If Beale's ordinance passes—which it could as early as April 13, though Beale predicts that City Council "shenanigans" will hold it up for a while—it would essentially prohibit the part-time rideshare drivers who currently offer cheaper-than-taxi rates and work with only a driver's license. Under the ordinance, all drivers would need to obtain a chauffeur's license, and get background-checked and fingerprinted by the city. Uber and Lyft would also have to meet the same quota as cab companies: five percent of their fleets would need to be accessible to people with disabilities.

Uber reps said in a statement that the ordinance would "force UberX driver-partners to get expensive chauffeur’s licenses that are designed for full-time, professional drivers. This would eliminate low-cost options and leave only pricey chauffeur services." Uber added that Beale's ordinance would hurt customers who can't afford traditional taxis.

Lyft expressed similar sentiments in a statement provided by Wilson:

Lyft unequivocally opposes Alderman Beale's proposal to impose a penalty of over $300 on local residents who help provide safe, affordable rides to their fellow Chicagoans. The ordinance as written would make it nearly impossible for ridesharing to operate in the city. We would welcome the opportunity to instead work with Chicago leaders to preserve the economic opportunities ridesharing has brought to the city for drivers as well as local businesses and communities.

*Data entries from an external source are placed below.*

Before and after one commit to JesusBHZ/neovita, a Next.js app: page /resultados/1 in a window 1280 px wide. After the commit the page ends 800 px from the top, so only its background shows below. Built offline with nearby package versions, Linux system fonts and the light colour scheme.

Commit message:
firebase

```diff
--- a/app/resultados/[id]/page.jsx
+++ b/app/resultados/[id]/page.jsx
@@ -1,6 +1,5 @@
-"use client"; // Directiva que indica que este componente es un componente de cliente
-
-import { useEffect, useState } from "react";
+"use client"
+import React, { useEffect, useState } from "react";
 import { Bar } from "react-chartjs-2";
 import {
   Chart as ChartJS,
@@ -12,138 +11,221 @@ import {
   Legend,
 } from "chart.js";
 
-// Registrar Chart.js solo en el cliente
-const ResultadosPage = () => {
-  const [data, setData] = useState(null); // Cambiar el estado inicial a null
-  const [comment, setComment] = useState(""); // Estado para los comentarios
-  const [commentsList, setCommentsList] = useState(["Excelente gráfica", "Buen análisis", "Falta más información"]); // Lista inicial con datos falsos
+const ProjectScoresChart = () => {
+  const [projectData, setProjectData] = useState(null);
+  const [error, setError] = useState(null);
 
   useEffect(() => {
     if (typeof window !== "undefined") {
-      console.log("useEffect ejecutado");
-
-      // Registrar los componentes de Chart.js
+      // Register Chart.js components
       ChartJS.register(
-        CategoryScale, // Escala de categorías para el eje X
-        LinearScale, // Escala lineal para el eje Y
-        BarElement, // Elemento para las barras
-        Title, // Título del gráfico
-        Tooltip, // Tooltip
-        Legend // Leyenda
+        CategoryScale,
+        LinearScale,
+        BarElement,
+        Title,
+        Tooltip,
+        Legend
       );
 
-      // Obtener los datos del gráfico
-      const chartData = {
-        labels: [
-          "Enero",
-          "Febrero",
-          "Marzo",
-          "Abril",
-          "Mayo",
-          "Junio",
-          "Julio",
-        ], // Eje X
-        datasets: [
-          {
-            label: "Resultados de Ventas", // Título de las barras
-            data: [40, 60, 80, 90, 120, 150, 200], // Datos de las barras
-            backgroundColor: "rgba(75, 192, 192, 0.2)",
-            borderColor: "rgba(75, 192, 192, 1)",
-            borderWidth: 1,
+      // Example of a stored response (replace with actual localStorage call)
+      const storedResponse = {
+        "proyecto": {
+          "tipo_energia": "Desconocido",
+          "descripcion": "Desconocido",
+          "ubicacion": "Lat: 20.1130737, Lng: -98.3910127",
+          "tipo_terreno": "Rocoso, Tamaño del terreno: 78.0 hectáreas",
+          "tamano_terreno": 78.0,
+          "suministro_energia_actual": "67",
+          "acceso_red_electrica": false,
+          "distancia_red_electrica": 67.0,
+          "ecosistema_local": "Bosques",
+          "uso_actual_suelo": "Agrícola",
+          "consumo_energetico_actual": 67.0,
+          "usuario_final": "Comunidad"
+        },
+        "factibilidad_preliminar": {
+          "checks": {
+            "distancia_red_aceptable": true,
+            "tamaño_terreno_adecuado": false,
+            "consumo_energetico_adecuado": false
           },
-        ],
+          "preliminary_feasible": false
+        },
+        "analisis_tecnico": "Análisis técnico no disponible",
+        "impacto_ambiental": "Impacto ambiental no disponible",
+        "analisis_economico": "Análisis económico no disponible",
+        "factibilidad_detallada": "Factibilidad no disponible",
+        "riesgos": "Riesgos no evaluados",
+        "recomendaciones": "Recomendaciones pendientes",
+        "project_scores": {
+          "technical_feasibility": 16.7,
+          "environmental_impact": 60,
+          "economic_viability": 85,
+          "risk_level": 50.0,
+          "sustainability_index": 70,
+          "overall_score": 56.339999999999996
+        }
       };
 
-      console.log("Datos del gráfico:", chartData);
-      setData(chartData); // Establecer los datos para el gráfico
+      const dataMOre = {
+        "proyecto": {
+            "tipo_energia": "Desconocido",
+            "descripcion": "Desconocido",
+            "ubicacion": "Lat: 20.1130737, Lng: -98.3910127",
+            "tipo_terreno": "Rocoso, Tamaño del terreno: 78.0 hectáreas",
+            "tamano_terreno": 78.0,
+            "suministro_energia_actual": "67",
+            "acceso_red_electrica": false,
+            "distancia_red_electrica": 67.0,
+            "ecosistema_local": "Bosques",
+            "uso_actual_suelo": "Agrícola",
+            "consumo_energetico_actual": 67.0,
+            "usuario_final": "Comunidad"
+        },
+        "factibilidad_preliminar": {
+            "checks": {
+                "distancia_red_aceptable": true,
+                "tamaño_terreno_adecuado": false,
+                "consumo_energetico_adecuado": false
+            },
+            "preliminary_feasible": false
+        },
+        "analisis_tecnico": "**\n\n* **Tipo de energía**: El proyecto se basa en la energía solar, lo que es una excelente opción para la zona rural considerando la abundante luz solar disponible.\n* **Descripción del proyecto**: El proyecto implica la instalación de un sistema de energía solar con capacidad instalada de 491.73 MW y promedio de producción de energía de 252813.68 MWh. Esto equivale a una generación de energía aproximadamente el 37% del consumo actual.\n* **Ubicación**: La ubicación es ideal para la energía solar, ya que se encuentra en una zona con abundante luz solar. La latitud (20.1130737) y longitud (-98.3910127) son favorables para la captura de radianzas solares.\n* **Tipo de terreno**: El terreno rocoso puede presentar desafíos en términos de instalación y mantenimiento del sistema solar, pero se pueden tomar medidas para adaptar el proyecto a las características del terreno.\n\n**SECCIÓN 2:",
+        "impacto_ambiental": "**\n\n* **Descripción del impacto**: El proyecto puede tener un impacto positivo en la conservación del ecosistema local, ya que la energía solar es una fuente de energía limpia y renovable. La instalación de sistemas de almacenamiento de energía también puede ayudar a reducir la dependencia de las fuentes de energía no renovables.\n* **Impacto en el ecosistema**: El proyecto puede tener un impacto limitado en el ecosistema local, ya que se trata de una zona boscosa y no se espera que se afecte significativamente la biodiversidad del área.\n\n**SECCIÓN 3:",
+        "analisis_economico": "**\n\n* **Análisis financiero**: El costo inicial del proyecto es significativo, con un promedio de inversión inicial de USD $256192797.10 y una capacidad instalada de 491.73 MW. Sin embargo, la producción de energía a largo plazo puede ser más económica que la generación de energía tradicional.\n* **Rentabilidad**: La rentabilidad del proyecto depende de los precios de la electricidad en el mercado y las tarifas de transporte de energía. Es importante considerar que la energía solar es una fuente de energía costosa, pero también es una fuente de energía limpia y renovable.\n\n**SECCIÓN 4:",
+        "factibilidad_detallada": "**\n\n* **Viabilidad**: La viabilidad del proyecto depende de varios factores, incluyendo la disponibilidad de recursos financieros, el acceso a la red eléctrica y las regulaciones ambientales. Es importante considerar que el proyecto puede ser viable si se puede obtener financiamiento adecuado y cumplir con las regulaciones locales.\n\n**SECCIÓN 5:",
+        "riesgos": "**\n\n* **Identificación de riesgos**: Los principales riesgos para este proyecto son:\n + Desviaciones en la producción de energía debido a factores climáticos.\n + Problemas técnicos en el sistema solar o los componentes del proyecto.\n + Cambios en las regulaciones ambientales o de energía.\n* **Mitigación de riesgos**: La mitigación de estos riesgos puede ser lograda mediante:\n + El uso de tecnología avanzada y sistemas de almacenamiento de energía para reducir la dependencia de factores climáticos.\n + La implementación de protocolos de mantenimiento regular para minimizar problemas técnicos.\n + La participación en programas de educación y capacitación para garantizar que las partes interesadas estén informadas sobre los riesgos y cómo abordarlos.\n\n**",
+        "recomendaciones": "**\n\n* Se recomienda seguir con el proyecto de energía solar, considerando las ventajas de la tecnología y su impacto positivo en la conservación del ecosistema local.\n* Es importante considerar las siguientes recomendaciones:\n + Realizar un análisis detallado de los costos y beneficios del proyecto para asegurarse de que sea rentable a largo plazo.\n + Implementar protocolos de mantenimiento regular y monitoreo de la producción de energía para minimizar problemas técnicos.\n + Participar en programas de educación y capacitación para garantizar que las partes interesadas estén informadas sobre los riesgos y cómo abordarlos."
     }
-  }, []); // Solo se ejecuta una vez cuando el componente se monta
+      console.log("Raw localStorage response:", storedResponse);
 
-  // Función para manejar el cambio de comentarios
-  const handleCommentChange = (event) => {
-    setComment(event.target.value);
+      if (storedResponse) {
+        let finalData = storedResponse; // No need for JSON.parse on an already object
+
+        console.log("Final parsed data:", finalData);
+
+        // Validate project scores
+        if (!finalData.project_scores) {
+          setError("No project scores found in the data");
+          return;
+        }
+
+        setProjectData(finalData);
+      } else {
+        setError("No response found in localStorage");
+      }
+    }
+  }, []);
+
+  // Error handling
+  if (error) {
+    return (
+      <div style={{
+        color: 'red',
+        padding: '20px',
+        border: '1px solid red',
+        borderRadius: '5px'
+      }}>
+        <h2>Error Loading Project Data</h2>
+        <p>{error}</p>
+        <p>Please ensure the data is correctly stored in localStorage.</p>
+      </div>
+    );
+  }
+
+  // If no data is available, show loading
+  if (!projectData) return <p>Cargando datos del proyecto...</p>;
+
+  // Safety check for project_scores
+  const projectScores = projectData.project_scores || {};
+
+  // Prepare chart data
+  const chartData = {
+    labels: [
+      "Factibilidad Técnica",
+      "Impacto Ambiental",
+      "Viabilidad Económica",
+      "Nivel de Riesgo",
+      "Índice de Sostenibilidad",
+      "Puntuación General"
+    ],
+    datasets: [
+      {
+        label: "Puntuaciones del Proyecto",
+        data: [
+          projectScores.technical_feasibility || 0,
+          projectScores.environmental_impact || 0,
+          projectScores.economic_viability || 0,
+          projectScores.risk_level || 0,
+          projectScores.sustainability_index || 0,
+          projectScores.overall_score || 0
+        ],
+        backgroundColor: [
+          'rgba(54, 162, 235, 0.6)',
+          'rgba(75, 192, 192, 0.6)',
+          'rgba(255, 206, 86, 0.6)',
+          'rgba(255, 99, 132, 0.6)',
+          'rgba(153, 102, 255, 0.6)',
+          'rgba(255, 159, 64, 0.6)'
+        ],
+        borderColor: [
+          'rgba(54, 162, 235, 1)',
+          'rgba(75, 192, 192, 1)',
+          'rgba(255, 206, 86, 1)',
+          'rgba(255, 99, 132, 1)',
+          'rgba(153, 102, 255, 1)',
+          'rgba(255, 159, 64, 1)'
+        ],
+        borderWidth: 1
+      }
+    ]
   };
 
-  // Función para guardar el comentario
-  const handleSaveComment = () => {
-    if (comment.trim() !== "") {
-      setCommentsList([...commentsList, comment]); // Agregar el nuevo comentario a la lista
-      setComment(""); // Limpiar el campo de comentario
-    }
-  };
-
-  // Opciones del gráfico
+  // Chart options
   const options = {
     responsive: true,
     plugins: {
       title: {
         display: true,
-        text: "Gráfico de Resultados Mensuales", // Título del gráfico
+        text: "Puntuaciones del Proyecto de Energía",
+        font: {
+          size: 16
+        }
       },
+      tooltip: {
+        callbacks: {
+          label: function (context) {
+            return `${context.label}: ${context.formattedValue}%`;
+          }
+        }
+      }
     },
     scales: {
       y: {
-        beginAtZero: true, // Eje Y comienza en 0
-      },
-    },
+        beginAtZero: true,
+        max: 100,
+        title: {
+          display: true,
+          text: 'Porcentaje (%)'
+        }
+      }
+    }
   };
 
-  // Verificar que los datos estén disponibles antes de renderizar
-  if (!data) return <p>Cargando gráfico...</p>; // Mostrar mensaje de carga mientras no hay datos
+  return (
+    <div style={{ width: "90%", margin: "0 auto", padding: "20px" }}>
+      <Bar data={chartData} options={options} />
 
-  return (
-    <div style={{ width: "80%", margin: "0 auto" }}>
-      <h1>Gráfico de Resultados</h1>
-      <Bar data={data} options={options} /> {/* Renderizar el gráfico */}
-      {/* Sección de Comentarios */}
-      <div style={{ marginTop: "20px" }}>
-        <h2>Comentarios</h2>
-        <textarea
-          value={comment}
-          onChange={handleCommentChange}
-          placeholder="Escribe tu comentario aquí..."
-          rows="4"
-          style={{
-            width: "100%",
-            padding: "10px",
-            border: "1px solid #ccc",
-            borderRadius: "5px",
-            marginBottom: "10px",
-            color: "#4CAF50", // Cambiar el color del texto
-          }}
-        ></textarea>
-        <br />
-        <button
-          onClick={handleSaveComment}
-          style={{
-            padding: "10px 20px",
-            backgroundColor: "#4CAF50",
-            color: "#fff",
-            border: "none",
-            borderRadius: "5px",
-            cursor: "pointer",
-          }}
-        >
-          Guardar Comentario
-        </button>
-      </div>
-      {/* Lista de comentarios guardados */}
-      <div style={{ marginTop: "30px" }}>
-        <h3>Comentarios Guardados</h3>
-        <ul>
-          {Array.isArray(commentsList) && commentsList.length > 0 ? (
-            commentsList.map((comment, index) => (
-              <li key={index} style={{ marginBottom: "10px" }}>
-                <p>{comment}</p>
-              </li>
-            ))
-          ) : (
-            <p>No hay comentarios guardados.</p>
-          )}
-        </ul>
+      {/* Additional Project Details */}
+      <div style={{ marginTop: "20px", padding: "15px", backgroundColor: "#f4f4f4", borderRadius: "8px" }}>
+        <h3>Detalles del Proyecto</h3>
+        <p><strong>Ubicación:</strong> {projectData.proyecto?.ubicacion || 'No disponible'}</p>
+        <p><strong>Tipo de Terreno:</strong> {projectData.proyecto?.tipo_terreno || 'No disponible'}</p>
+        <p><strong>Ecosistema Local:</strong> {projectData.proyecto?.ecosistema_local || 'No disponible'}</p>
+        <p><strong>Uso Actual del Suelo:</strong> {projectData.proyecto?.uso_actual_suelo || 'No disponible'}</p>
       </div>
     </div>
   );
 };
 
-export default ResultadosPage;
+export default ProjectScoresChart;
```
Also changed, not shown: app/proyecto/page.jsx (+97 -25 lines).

Beale questions the companies' claims that they provide affordable rides. "If that's the case, why do they surge price? Cab companies are not allowed to surge price if it's raining, snowing... [Uber and Lyft are] able to charge three times the normal amount [in those circumstances]. So who can afford that?"

He added that Lyft's estimate of the price of a chauffeur's license "sounds excessive. But if the cab drivers can get it and pay for it, why can't [Uber and Lyft]? Why don't they underwrite it? They're making enough money to do that."

Uber said in their statement that Beale's ordinance would "destroy earning opportunities" for the 35,000 part-time UberX drivers in Chicago. Uber argues that UberX provides essential jobs in areas with high unemployment—20 percent of UberX drivers live on the South and West sides, the company reports.

Beale argues that rideshare driving jobs are far from lucrative. He claims that the average Uber driver only stays with the company for 2-3 months, high turnover attributable to low, highly-taxed wages.

"The fat cats at the top [of Uber and Lyft] are the ones making hundreds of millions of dollars," Beale said, while people driving for Uber have to pay taxes on the full ride fare, including the cut Uber takes. Combine that with the expense of "wear and tear" on your car, and the rideshare model isn't so sweet for drivers, from Beale's perspective.

Beale added that his ordinance is also a reaction to safety concerns about ridesharing apps. "We don't even know who they are!" he said of rideshare drivers.

As we reported in December, a rogue Lyft driver once followed a passenger who declined a ride, though he was not matched with her. It's unclear how widespread incidents like that are.

Uber has started a petition against Beale's ordinance, which has more than 10,500 signatures so far.